> INFORMATION SHOWN:
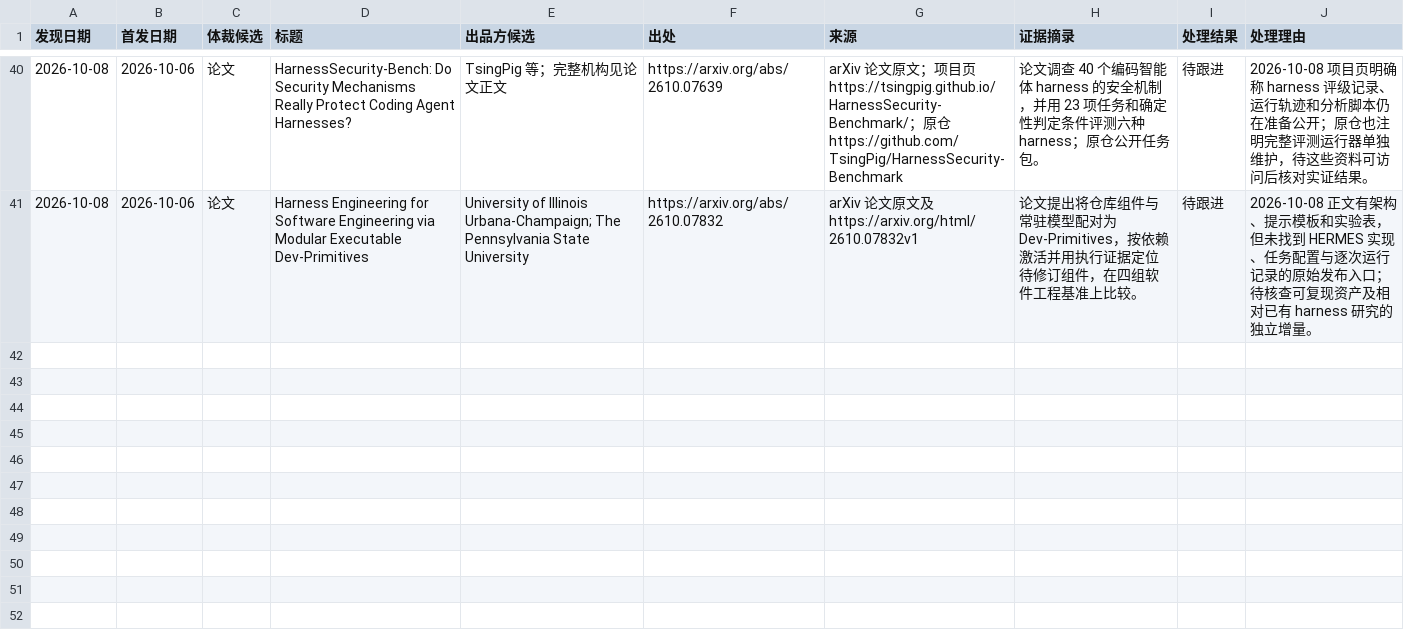
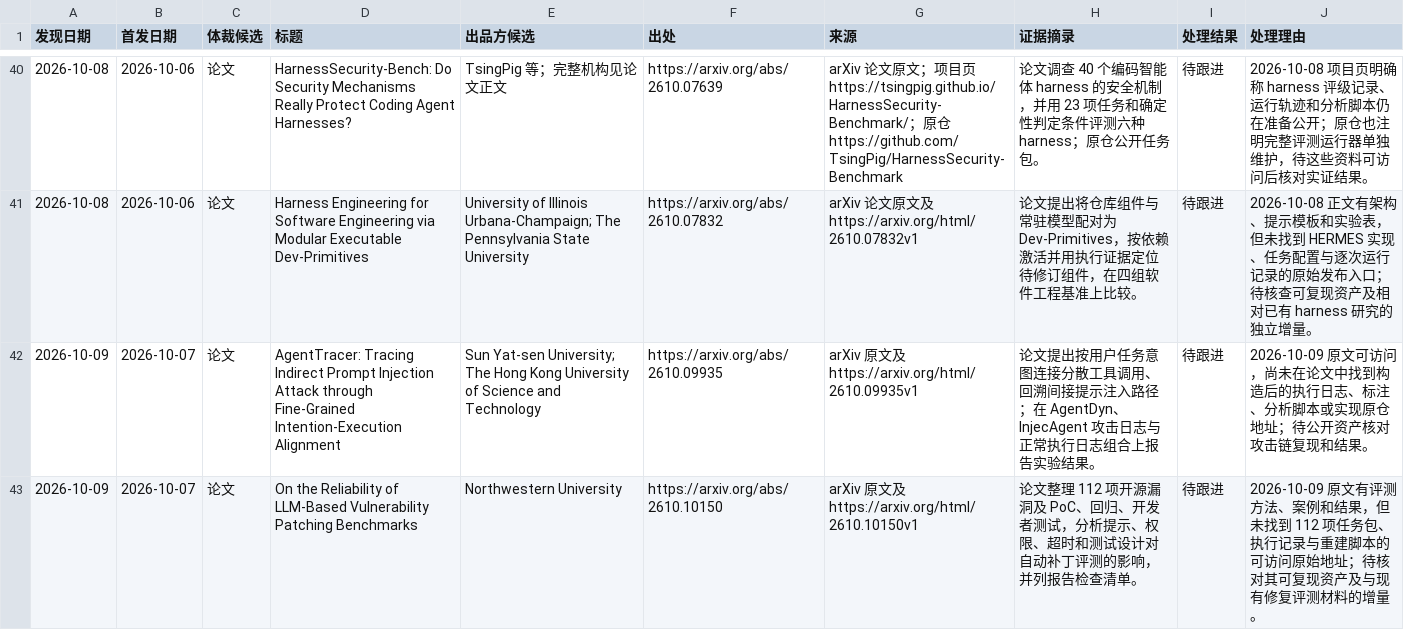
Before and after one commit to nesnilnehc/ai-era-software, a TSV file: meta/candidates.tsv, drawn as a sheet; only a part is shown, gaps mark what is left out.

```diff
--- a/meta/candidates.tsv
+++ b/meta/candidates.tsv
@@ -41 +41,3 @@
 2026-10-08	2026-10-06	论文	Harness Engineering for Software Engineering via Modular Executable Dev-Primitives	University of Illinois Urbana-Champaign; The Pennsylvania State University	https://arxiv.org/abs/2610.07832	arXiv 论文原文及 https://arxiv.org/html/2610.07832v1	论文提出将仓库组件与常驻模型配对为 Dev-Primitives，按依赖激活并用执行证据定位待修订组件，在四组软件工程基准上比较。	待跟进	2026-10-08 正文有架构、提示模板和实验表，但未找到 HERMES 实现、任务配置与逐次运行记录的原始发布入口；待核查可复现资产及相对已有 harness 研究的独立增量。
+2026-10-09	2026-10-07	论文	AgentTracer: Tracing Indirect Prompt Injection Attack through Fine-Grained Intention-Execution Alignment	Sun Yat-sen University; The Hong Kong University of Science and Technology	https://arxiv.org/abs/2610.09935	arXiv 原文及 https://arxiv.org/html/2610.09935v1	论文提出按用户任务意图连接分散工具调用、回溯间接提示注入路径；在 AgentDyn、InjecAgent 攻击日志与正常执行日志组合上报告实验结果。	待跟进	2026-10-09 原文可访问，尚未在论文中找到构造后的执行日志、标注、分析脚本或实现原仓地址；待公开资产核对攻击链复现和结果。
+2026-10-09	2026-10-07	论文	On the Reliability of LLM-Based Vulnerability Patching Benchmarks	Northwestern University	https://arxiv.org/abs/2610.10150	arXiv 原文及 https://arxiv.org/html/2610.10150v1	论文整理 112 项开源漏洞及 PoC、回归、开发者测试，分析提示、权限、超时和测试设计对自动补丁评测的影响，并列报告检查清单。	待跟进	2026-10-09 原文有评测方法、案例和结果，但未找到 112 项任务包、执行记录与重建脚本的可访问原始地址；待核对其可复现资产及与现有修复评测材料的增量。
```
Also changed, not shown: index.tsv, 2 other files.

> EXERCISE OBJECTIVE:
Scan the records above and show every line in which the word "meta" occurs.

> WRITTEN RESPONSE:
Before and after one commit to nesnilnehc/ai-era-software, a TSV file: meta/candidates.tsv, drawn as a sheet; only a part is shown, gaps mark what is left out.
--- a/meta/candidates.tsv
+++ b/meta/candidates.tsv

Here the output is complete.